health research, financial conflicts of interest, bioethics research
In this paper I explore the power of money in bioethics research and ask whether, while casting stones regarding financial conflicts of interest in health research, bioethics researchers are in fact living in glass houses. I first review the need for money in bioethics research, the sources of money, and key features of the money (specifically, the amount of money involved and the fact that the money often is embedded, encumbered, and required to be matched). Next, I explore a range of possible objectives for the money transfer. I then examine the effects of this transfer and raise some questions and concerns about the role of money in bioethics research. I close with some suggestions for possible responses to these questions and concerns—suggestions concerning what bioethics researchers as individuals and as a community could do to more positively and progressively harness the power of money in bioethics research.
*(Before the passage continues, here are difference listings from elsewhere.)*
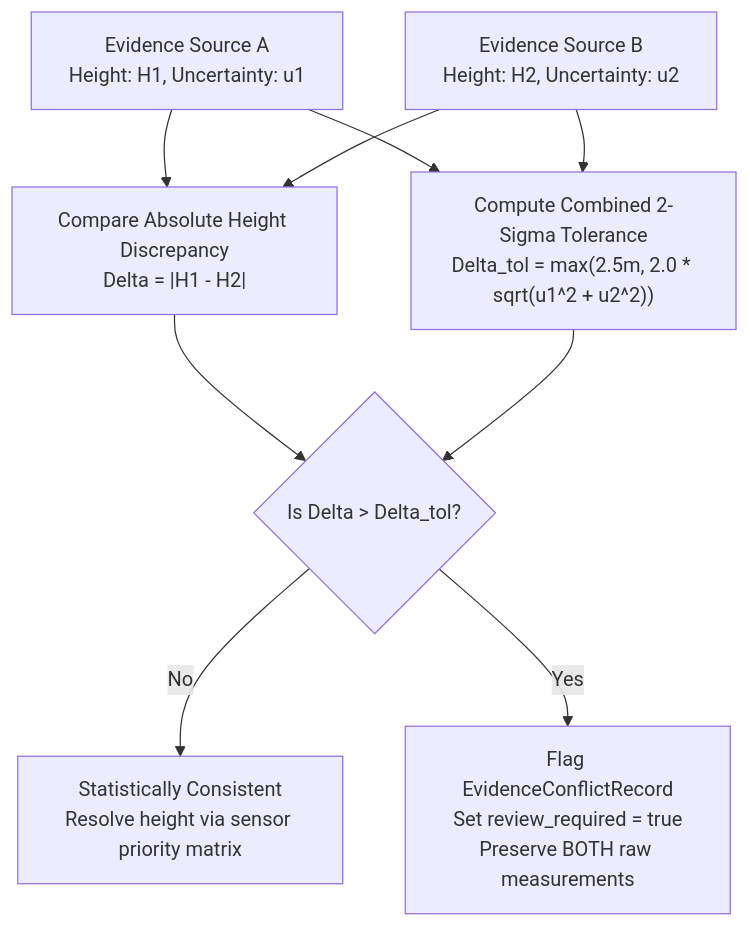
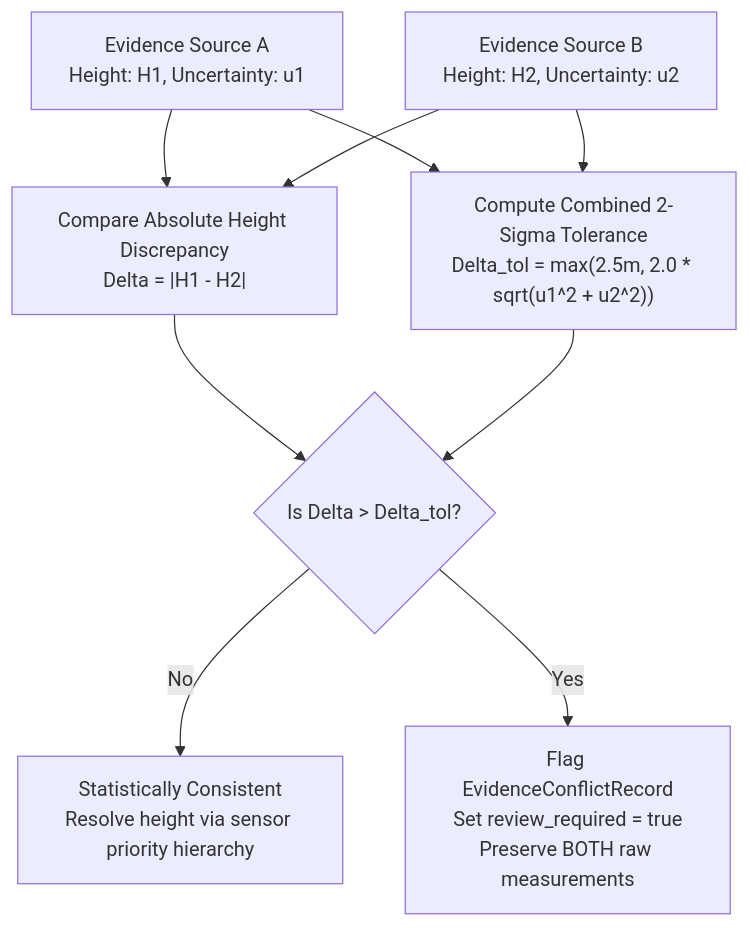
One commit to SreyasM24/3D-ULPIN-Vertical-Property-Mapping changed the second of 5 diagrams in README.md. Above: the diagram before and after it, drawn with Mermaid. The commit also changed other lines of this file, not shown here.

````diff
--- a/README.md
+++ b/README.md
@@ -317,8 +161,8 @@
 ```mermaid
 flowchart TD
     E1["Evidence Source A<br/>Height: H1, Uncertainty: u1"] & E2["Evidence Source B<br/>Height: H2, Uncertainty: u2"] --> CMP["Compare Absolute Height Discrepancy<br/>Delta = |H1 - H2|"]
     E1 & E2 --> UNC["Compute Combined 2-Sigma Tolerance<br/>Delta_tol = max(2.5m, 2.0 * sqrt(u1^2 + u2^2))"]
     CMP & UNC --> CHK{"Is Delta > Delta_tol?"}
-    CHK -- No --> PASS["Statistically Consistent<br/>Resolve height via sensor priority matrix"]
+    CHK -- No --> PASS["Statistically Consistent<br/>Resolve height via sensor priority hierarchy"]
     CHK -- Yes --> CONFLICT["Flag EvidenceConflictRecord<br/>Set review_required = true<br/>Preserve BOTH raw measurements"]
 ```
````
Jocelyn Downie, "Glass houses: The power of money in bioethics research" (2009) 2:2 IJFAB 97.